• [Dataset]

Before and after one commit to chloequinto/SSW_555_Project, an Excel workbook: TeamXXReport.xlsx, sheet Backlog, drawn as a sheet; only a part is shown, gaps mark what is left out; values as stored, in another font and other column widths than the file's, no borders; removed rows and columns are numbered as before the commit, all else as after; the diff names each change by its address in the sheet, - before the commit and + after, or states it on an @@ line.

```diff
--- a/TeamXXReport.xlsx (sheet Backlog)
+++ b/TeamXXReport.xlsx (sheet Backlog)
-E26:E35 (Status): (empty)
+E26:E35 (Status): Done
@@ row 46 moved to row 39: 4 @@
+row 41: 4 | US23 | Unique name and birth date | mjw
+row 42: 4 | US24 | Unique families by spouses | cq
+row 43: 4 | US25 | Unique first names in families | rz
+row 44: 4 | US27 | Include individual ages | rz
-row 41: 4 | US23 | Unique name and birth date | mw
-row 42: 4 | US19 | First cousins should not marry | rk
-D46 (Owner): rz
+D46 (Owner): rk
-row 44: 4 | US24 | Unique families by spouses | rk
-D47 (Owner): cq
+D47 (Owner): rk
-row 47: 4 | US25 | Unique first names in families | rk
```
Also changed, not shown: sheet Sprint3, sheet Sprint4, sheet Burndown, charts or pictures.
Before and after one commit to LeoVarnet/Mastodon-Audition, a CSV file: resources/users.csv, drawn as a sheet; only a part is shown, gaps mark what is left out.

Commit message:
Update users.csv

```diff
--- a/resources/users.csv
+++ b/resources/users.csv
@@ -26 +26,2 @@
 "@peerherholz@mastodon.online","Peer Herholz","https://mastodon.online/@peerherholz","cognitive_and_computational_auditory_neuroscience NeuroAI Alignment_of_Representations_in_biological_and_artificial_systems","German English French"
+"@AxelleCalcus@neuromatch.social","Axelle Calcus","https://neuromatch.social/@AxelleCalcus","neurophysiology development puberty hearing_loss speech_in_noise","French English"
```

• [What the task requires] The answer must restate all of the entries exactly.

• [Solution to the problem]
Before and after one commit to chloequinto/SSW_555_Project, an Excel workbook: TeamXXReport.xlsx, sheet Backlog, drawn as a sheet; only a part is shown, gaps mark what is left out; values as stored, in another font and other column widths than the file's, no borders; removed rows and columns are numbered as before the commit, all else as after; the diff names each change by its address in the sheet, - before the commit and + after, or states it on an @@ line.

```diff
--- a/TeamXXReport.xlsx (sheet Backlog)
+++ b/TeamXXReport.xlsx (sheet Backlog)
-E26:E35 (Status): (empty)
+E26:E35 (Status): Done
@@ row 46 moved to row 39: 4 @@
+row 41: 4 | US23 | Unique name and birth date | mjw
+row 42: 4 | US24 | Unique families by spouses | cq
+row 43: 4 | US25 | Unique first names in families | rz
+row 44: 4 | US27 | Include individual ages | rz
-row 41: 4 | US23 | Unique name and birth date | mw
-row 42: 4 | US19 | First cousins should not marry | rk
-D46 (Owner): rz
+D46 (Owner): rk
-row 44: 4 | US24 | Unique families by spouses | rk
-D47 (Owner): cq
+D47 (Owner): rk
-row 47: 4 | US25 | Unique first names in families | rk
```
Also changed, not shown: sheet Sprint3, sheet Sprint4, sheet Burndown, charts or pictures.
Before and after one commit to LeoVarnet/Mastodon-Audition, a CSV file: resources/users.csv, drawn as a sheet; only a part is shown, gaps mark what is left out.

Commit message:
Update users.csv

```diff
--- a/resources/users.csv
+++ b/resources/users.csv
@@ -26 +26,2 @@
 "@peerherholz@mastodon.online","Peer Herholz","https://mastodon.online/@peerherholz","cognitive_and_computational_auditory_neuroscience NeuroAI Alignment_of_Representations_in_biological_and_artificial_systems","German English French"
+"@AxelleCalcus@neuromatch.social","Axelle Calcus","https://neuromatch.social/@AxelleCalcus","neurophysiology development puberty hearing_loss speech_in_noise","French English"
```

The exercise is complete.